Jesus told his disciple Peter that if he genuinely loved him, he would feed his sheep. In other words, if Peter loved Jesus, Peter would do the very thing that Jesus did. He would become passionate about the same things that Jesus was passionate about. If Peter loved Jesus, he would care for the people Jesus cared for. He would make necessary sacrifices to love and watch over those who identified with Jesus. A love for Jesus is not passive. It actively reciprocates. This is consistent with what Jesus told Phillip in John 14:15. He told Phillip that the way to show love to God is by loving his neighbor. The beholding of Christ’s love ultimately leads to becoming a reciprocator of that love towards our neighbor.

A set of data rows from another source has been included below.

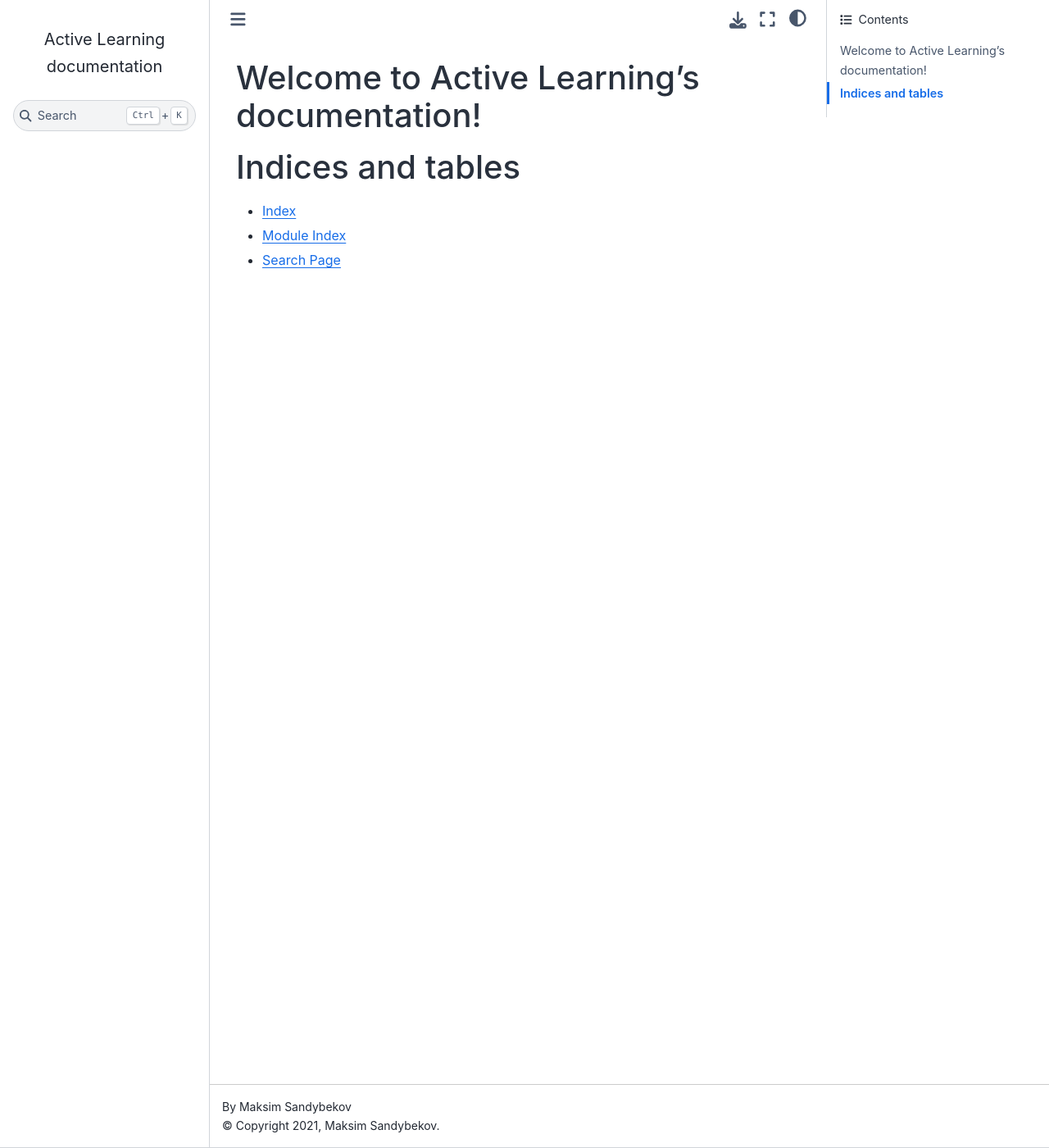
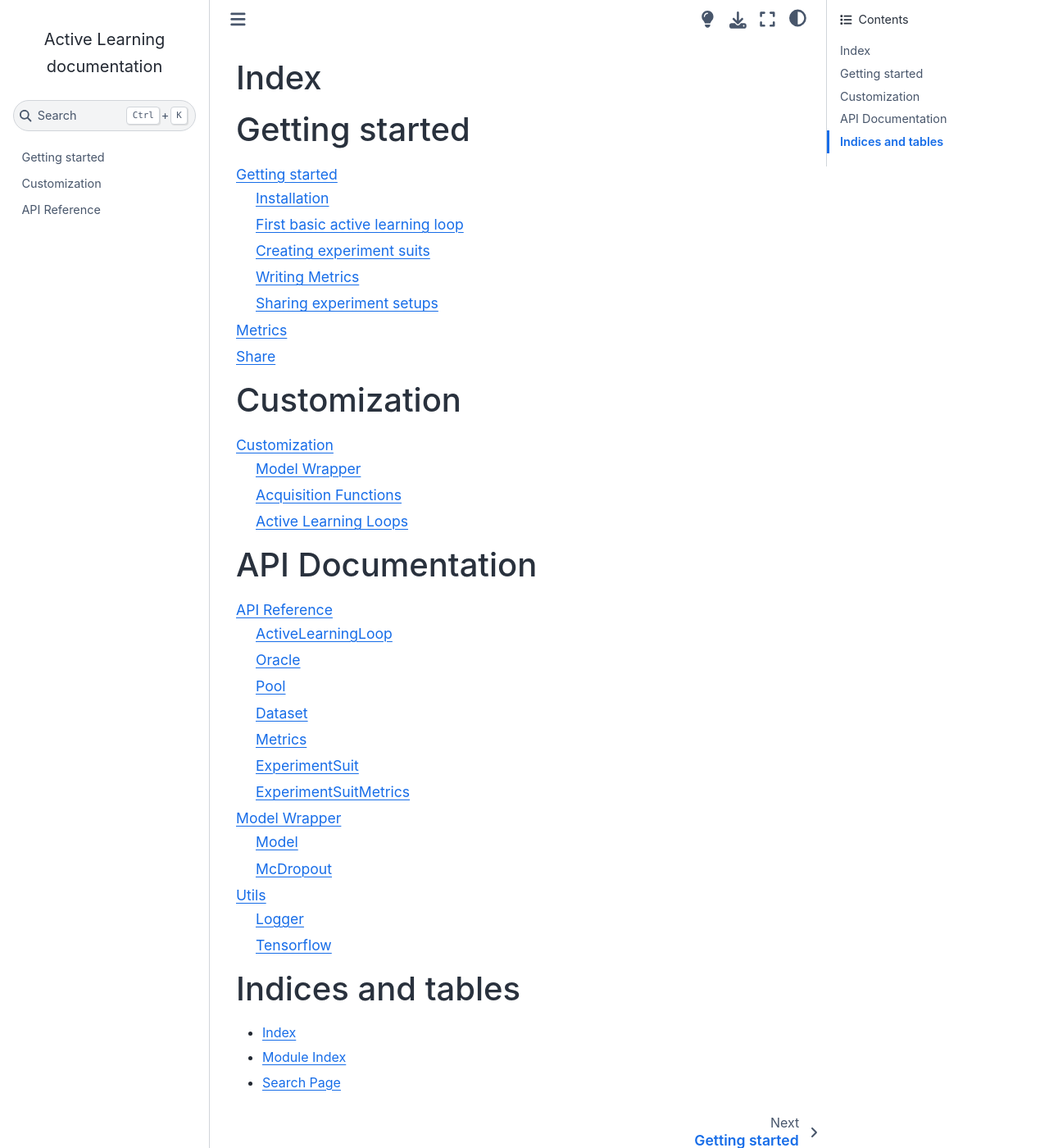
Before and after one commit to ExLeonem/tf-al, a Sphinx documentation site: the page built from docs/index.rst, in a window 1280 px wide and 1400 px high. Shown: the whole window at 82% size. Built offline with Sphinx 7.4.7 and the Sphinx Book theme 1.1.4, drawn with Linux system fonts in a browser that asks for light colours.

Commit message:
- Base sphinx setup and documentation outline

```diff
--- /dev/null
+++ b/docs/api.rst
@@ -0,0 +1,89 @@
+.. _api:
+
+API Reference
+=============================
+
+
+ActiveLearningLoop
+-------------------------
+
+.. autoclass:: active_learning.ActiveLearningLoop
+   :members:
+
+
+Oracle
+---------------------
+
+.. autoclass:: active_learning.Oracle
+    :members:
+
+
+Pool
+---------------------
+
+.. autoclass:: active_learning.Pool
+    :members:
+
+
+Dataset
+-------------------------
+
+.. autoclass:: active_learning.Dataset
+    :members:
+
+
+Metrics
+-------------------
+
+.. autoclass:: active_learning.Metrics
+    :members:
+
+
+ExperimentSuit
+--------------------
+
+.. autoclass:: active_learning.ExperimentSuit
+    :members:
+
+
+ExperimentSuitMetrics
+---------------------
+
+.. autoclass:: active_learning.ExperimentSuitMetrics
+    :members:
+
+
+Model Wrapper
+=============================
+
+Model
+----------------------
+
+.. autoclass:: active_learning.wrapper.Model
+    :members:
+
+
+McDropout
+----------------------
+
+.. autoclass:: active_learning.wrapper.McDropout
+    :members:
+
+
+
+Utils
+==============================
+
+
+Logger
+--------------
+
+.. automodule:: active_learning.utils.logger
+    :members:
+
+
+Tensorflow
+--------------------
+
+.. automodule:: active_learning.utils.tf
+    :members:
--- a/docs/conf.py
+++ b/docs/conf.py
@@ -1,10 +1,3 @@
-import os, sys
-
-CONF_PATH = os.path.abspath(__file__)
-MODULE_PATH = os.path.join(CONF_PATH, "..", "active_learning")
-
-sys.path.insert(0, os.path.abspath("../active_learning"))
-
 # Configuration file for the Sphinx documentation builder.
 #
 # This file only contains a selection of the most common options. For a full
@@ -20,6 +13,13 @@ sys.path.insert(0, os.path.abspath("../active_learning"))
 # import os
 # import sys
 # sys.path.insert(0, os.path.abspath('.'))
+
+import os, sys
+
+# CONF_PATH = os.path.dirname(os.path.realpath(__file__))
+# MODULE_PATH = os.path.join(CONF_PATH, "..", "active_learning")
+# print(MODULE_PATH)
+sys.path.insert(0, os.path.abspath(".."))
 
 
 # -- Project information -----------------------------------------------------
@@ -59,14 +59,19 @@ todo_include_todos = True
 # The theme to use for HTML and HTML Help pages.  See the documentation for
 # a list of builtin themes.
 # html_theme = 'alabaster'
+# html_theme_options = {
+#     "show_powered_by": False,
+#     "github_user": "exleonem",
+#     "github_repo": "",
+#     "github_banner": True,
+#     "show_related": False,
+#     "fixed_sidebar": True
+# }
+
 html_theme = "sphinx_book_theme"
 html_theme_options = {
-    "show_powered_by": False,
-    "github_user": "exleonem",
-    "github_repo": "",
-    "github_banner": True,
-    "show_related": False,
-    "fixed_sidebar": True
+    "repository_url": "https://github.com/ExLeonem/active-learning",
+    "use_issues_button": True
 }
 
 
--- /dev/null
+++ b/docs/custom.rst
@@ -0,0 +1,20 @@
+.. _custom::
+
+
+Customization
+====================
+
+
+
+Model Wrapper
+^^^^^^^^^^^^^^^^^^^^^^^^^^^^^^
+
+
+
+Acquisition Functions
+^^^^^^^^^^^^^^^^^^^^^^^^^^^^^^
+
+
+
+Active Learning Loops
+^^^^^^^^^^^^^^^^^^^^^^^^^^^^^^
--- /dev/null
+++ b/docs/get_started.rst
@@ -0,0 +1,35 @@
+.. _get_started:
+
+
+
+Getting started
+======================
+
+
+Installation
+^^^^^^^^^^^^^^^^^^^^^^^^
+
+
+First basic active learning loop
+^^^^^^^^^^^^^^^^^^^^^^^^^^^^^
+
+
+Creating experiment suits
+^^^^^^^^^^^^^^^^^^^^^^^^^^^^^^
+
+
+Writing Metrics
+^^^^^^^^^^^^^^^^^^^^^^^^
+
+
+Sharing experiment setups
+^^^^^^^^^^^^^^^^^^^^^^^^^^
+
+
+
+Metrics
+=====================
+
+
+Share
+========================
--- a/docs/index.rst
+++ b/docs/index.rst
@@ -3,13 +3,40 @@
    You can adapt this file completely to your liking, but it should at least
    contain the root `toctree` directive.
 
-Welcome to Active Learning's documentation!
+Index
 ===========================================
 
 .. toctree::
    :maxdepth: 2
    :caption: Contents:
 
+
+Getting started
+==================================
+
+.. toctree ::
+   :maxdepth: 2
+
+   get_started
+
+
+
+Customization
+==================================
+
+.. toctree ::
+   :maxdepth: 2
+
+   custom
+
+
+API Documentation
+==================================
+
+.. toctree::
+   :maxdepth: 2
+
+   api
 
 
 Indices and tables
--- a/setup.cfg
+++ b/setup.cfg
@@ -18,3 +18,9 @@ classifiers =
 
 [options]
 packages = find:
+
+[build_sphinx]
+project = 'Active Learning'
+version = 1.0.0
+release = 1.0.0
+build-dir = docs/_build
--- /dev/null
+++ b/setup.py
@@ -0,0 +1,4 @@
+#!/usr/bin/env python
+
+import setuptools
+setuptools.setup()
```
Also changed, not shown: 3 other files.
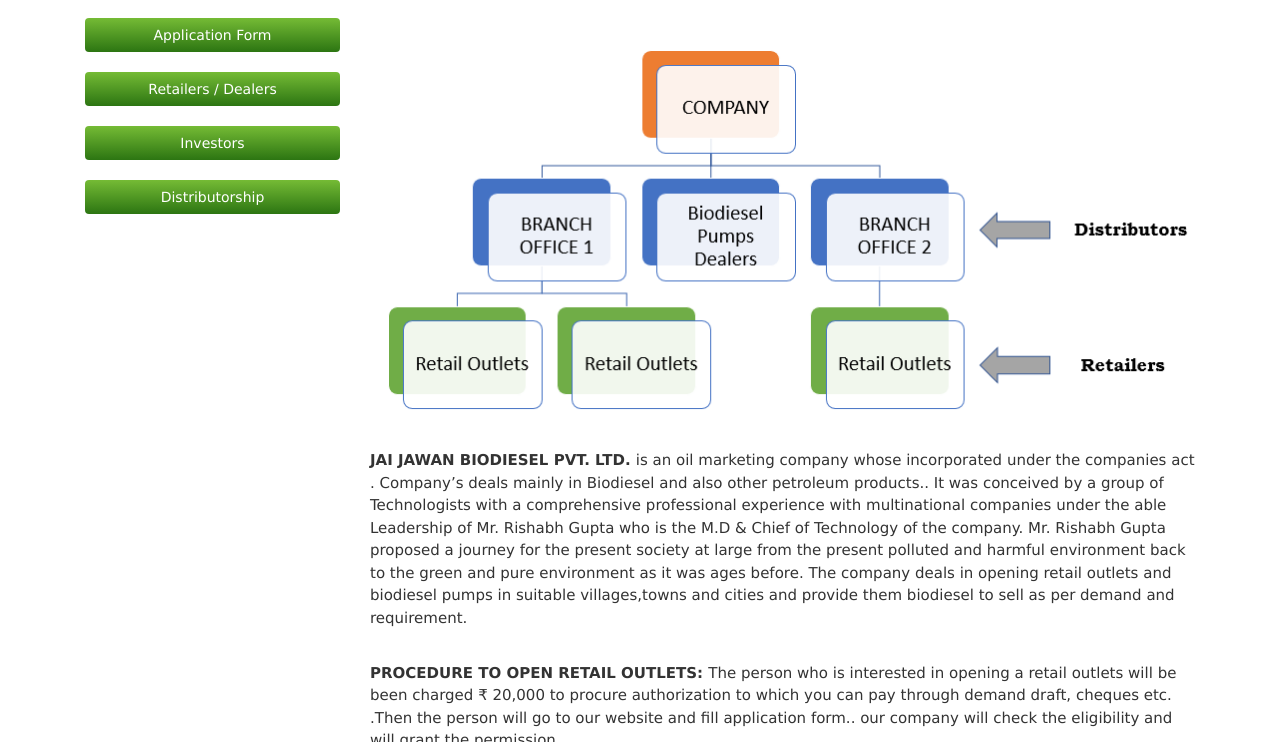
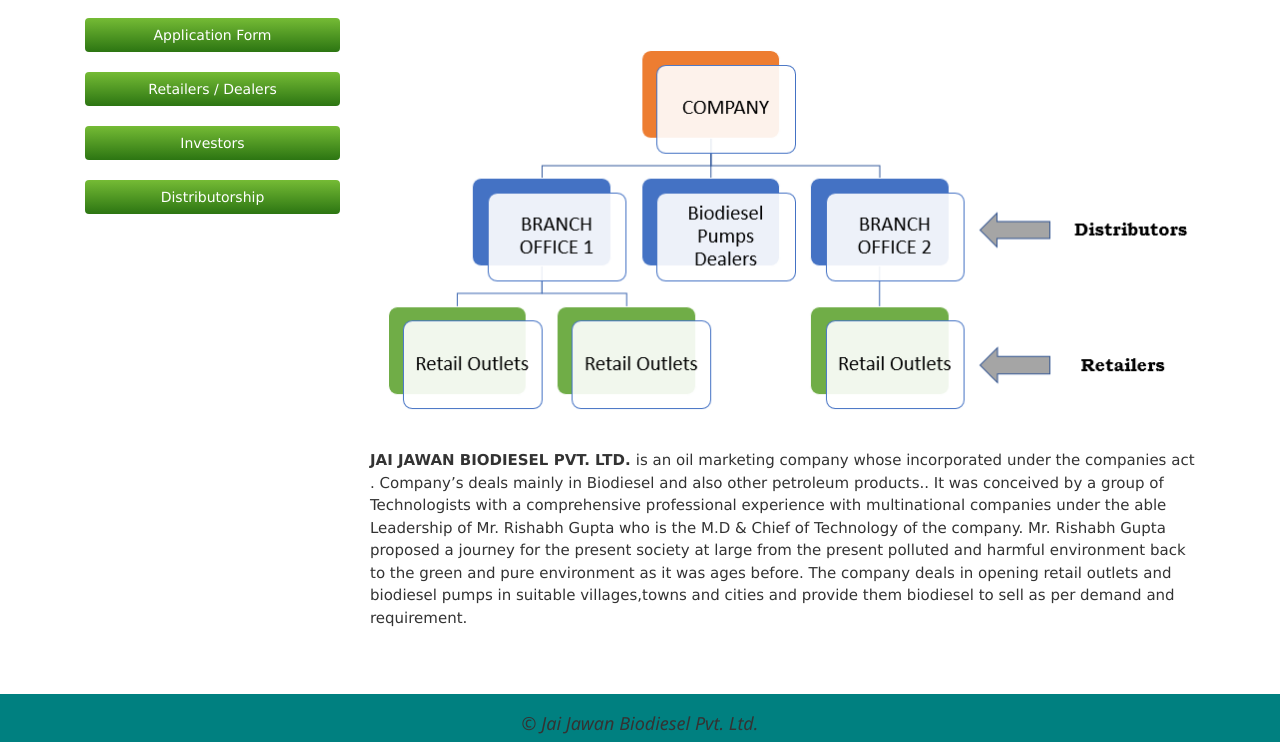
Before and after one commit to maneet8/jaijawanangularjs, a website: page index.html at #/home in a window 1280 px wide. Shown: the part 174-916 px from the top of the page. Drawn offline with nearby package versions, Linux system fonts and the light colour scheme; some packages are replaced by stand-ins of ours.

Commit message:
Latest Changes

```diff
--- a/assets/views/home.html
+++ b/assets/views/home.html
@@ -15,12 +15,6 @@
                 requirement.
             </p>
             <br />
-            <p>
-                <b>PROCEDURE TO OPEN RETAIL OUTLETS: </b> The person who is interested in opening a retail outlets will be
-                been charged ₹ 20,000 to procure authorization to which you can pay through demand draft, cheques etc. .Then
-                the person will go to our website and fill application form.. our company will check the eligibility and
-                will grant the permission.
-            </p>
             <br />
             <p>
             </p>
```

True worship is an expression of love because it is produced by love. As we see the way Jesus laid down his life for us, we, too, can lay down our lives in response. Jesus demonstrated his love for us by taking up his cross, and we take up our cross to follow Jesus by demonstrating his love towards others.
Though true worship may produce loud singing in church with hands lifted in surrender to God, we must not miss that the worship Jesus desires is expressed through loving our neighbor from the heart. In my years of vocational worship ministry, I’ve seen what it looks like to love the idea of worship without really worshiping. There are those who worship a form of worship itself. They love the music and the experience—the raw emotion and the energy. They love to go wild during a worship service, but after the service, they go to a restaurant and yell at their waiter for messing up their order. Don’t get me wrong. I love and value music as much as anybody—maybe more. But as a worship pastor, I would be doing a disservice to cheapen the true worship that God desires. Jesus didn’t say, “If you love me, sing loudly.” He said, “If you love me, take care of my sheep.” If we love Jesus—if we truly worship him—we will love. Passion for a worship experience is not a substitute for true worship.
True worship happens as a response to the revelation of God's goodness by turning away from what kills us and running toward what saves us. It turns from pride and runs to humility. It turns from selfishness and runs towards selflessness. Worship has no off switch. Either we are worshiping Jesus or something else. And it's in the turning to Jesus, both in spirit and in truth, that God’s living water breaks through heaven’s flood gates and pours into our souls. It's in turning to Jesus that true worship begins. This is where eternal life starts. This is where freedom is found (2 Corinthians 3:17). This is the beginning of fulfilling your purpose. Stepping into the waters of baptism is the beginning of stepping into his mold. This journey may start with a simple prayer, but it doesn’t end there. It always leads to true worship.
Taken from Chapter 4 of the book, "You Are What You Worship"